## Description of the task
The answer should be each line from the entries below that has the word "StyleSheet" in it.
-- Excerpted data follows --
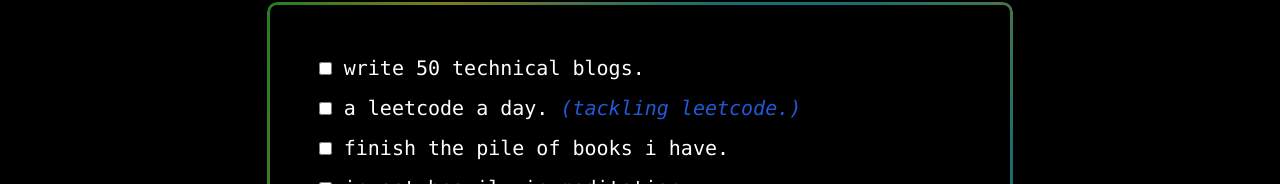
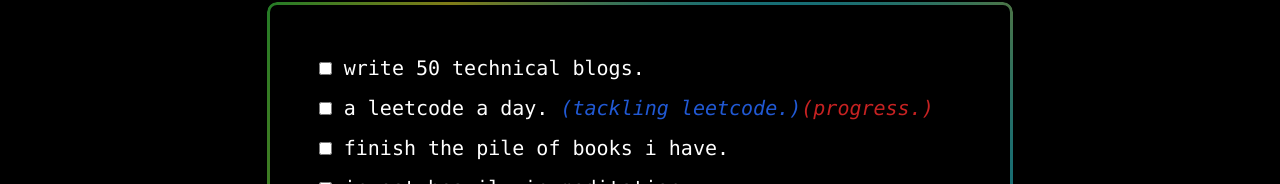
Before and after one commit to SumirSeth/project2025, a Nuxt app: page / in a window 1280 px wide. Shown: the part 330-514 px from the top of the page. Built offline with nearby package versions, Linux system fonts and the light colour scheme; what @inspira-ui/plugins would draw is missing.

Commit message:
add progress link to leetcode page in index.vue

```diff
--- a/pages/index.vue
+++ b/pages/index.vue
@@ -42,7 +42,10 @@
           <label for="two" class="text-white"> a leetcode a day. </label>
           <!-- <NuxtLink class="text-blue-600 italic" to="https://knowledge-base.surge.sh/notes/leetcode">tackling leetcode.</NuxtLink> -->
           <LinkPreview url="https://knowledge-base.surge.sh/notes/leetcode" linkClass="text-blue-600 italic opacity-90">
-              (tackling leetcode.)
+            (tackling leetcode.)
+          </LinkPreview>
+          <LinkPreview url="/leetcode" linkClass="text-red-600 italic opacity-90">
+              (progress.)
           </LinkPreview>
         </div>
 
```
-- Excerpted data concluded --
-- Excerpted data follows --
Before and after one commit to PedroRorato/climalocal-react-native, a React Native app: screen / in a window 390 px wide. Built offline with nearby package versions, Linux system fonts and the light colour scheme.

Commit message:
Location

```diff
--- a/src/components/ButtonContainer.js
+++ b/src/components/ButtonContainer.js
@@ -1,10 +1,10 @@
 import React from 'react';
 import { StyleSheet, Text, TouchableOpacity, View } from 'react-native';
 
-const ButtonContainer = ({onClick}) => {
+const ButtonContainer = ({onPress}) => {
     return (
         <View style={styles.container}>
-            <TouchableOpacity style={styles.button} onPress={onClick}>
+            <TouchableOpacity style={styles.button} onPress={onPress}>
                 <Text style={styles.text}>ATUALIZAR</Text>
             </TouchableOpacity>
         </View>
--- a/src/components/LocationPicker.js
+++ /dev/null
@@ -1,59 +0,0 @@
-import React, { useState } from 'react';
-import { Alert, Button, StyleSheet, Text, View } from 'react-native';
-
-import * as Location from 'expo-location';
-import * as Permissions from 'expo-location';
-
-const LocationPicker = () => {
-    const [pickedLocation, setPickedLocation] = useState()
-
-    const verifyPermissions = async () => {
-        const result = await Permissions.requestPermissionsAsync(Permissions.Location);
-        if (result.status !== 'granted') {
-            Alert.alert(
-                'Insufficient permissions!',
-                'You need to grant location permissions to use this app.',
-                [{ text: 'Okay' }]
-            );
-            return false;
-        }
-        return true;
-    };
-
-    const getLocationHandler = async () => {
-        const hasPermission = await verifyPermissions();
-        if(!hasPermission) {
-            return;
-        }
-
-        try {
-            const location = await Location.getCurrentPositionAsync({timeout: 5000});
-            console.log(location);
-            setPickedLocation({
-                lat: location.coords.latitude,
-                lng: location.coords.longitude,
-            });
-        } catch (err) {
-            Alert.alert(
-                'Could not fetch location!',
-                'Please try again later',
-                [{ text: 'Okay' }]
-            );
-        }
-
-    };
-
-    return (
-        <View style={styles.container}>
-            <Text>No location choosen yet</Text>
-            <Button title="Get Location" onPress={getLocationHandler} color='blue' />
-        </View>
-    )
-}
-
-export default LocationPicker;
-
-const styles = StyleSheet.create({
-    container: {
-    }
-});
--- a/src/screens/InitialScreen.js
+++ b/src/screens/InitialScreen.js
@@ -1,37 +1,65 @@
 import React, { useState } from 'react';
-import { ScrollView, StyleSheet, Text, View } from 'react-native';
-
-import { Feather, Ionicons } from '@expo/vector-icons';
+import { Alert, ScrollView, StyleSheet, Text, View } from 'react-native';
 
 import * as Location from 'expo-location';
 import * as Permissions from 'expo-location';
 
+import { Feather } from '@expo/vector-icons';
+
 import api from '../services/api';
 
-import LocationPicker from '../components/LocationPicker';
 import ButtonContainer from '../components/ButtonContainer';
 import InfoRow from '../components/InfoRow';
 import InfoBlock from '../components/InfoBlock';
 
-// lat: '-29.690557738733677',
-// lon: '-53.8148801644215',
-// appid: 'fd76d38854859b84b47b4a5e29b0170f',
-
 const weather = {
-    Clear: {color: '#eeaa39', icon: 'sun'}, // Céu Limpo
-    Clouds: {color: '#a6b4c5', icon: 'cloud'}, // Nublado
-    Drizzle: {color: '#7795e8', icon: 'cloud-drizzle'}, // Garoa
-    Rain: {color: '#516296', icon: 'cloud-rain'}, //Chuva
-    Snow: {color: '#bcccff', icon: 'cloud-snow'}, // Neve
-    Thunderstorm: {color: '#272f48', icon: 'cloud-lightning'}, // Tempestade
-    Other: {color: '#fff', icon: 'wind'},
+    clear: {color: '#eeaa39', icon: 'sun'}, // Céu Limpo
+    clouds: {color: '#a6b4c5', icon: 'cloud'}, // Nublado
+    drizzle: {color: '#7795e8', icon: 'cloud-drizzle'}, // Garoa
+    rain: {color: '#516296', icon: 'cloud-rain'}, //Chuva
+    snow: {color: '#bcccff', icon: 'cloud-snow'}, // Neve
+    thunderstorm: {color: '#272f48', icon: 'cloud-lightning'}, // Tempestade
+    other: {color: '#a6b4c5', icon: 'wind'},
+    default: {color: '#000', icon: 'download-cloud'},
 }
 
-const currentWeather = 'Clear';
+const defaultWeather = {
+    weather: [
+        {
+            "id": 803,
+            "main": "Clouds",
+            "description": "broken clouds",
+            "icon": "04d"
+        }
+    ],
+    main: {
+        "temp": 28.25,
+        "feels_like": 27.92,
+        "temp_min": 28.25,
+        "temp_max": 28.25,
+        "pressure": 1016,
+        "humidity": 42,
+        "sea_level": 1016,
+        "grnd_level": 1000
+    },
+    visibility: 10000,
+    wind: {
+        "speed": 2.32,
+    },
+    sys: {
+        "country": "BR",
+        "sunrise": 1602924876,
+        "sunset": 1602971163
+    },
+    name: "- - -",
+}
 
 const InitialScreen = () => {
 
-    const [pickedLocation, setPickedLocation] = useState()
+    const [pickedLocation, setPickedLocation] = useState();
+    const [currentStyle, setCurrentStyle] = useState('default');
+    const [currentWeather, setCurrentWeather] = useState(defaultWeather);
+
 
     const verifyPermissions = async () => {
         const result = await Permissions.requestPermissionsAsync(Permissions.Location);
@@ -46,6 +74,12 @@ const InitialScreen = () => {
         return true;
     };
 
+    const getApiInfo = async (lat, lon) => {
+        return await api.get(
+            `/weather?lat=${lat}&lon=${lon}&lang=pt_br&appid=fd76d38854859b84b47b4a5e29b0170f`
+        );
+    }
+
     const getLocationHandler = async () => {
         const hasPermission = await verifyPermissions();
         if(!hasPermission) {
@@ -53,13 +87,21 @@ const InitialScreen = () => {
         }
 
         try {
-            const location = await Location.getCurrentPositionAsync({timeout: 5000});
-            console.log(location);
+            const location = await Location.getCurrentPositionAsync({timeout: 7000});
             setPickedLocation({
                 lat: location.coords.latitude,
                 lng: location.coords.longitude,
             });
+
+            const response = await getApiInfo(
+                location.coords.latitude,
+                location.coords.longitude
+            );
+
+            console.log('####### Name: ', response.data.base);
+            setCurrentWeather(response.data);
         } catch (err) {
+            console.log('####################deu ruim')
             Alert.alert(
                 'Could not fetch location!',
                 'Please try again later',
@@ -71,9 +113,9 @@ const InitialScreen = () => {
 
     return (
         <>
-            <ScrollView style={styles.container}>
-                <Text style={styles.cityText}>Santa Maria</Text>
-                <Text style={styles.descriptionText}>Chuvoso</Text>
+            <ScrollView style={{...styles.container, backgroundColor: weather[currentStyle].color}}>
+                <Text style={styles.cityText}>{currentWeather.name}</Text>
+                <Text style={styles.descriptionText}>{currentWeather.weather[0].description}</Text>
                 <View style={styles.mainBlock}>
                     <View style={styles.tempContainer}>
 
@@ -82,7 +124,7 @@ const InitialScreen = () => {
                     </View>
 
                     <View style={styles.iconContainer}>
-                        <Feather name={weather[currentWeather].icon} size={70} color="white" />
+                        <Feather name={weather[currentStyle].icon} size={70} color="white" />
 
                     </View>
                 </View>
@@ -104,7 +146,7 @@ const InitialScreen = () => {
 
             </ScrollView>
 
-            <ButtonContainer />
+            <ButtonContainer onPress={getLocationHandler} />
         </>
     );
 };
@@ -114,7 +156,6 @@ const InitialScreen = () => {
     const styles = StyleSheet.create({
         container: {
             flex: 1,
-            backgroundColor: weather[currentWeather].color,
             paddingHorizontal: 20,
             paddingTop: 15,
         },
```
-- Excerpted data concluded --
-- Excerpted data follows --
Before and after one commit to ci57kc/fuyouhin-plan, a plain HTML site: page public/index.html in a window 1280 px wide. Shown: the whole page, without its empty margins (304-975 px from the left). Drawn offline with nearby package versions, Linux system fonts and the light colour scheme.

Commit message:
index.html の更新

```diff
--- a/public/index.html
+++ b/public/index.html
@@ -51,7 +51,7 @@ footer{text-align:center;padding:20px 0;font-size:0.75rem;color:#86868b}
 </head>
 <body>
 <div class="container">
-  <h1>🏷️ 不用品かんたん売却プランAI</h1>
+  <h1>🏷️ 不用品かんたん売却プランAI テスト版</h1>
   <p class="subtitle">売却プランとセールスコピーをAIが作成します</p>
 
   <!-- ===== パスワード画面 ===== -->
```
-- Excerpted data concluded --
## Completed task
 import { StyleSheet, Text, TouchableOpacity, View } from 'react-native';
-import { Alert, Button, StyleSheet, Text, View } from 'react-native';
-const styles = StyleSheet.create({
-import { ScrollView, StyleSheet, Text, View } from 'react-native';
+import { Alert, ScrollView, StyleSheet, Text, View } from 'react-native';
     const styles = StyleSheet.create({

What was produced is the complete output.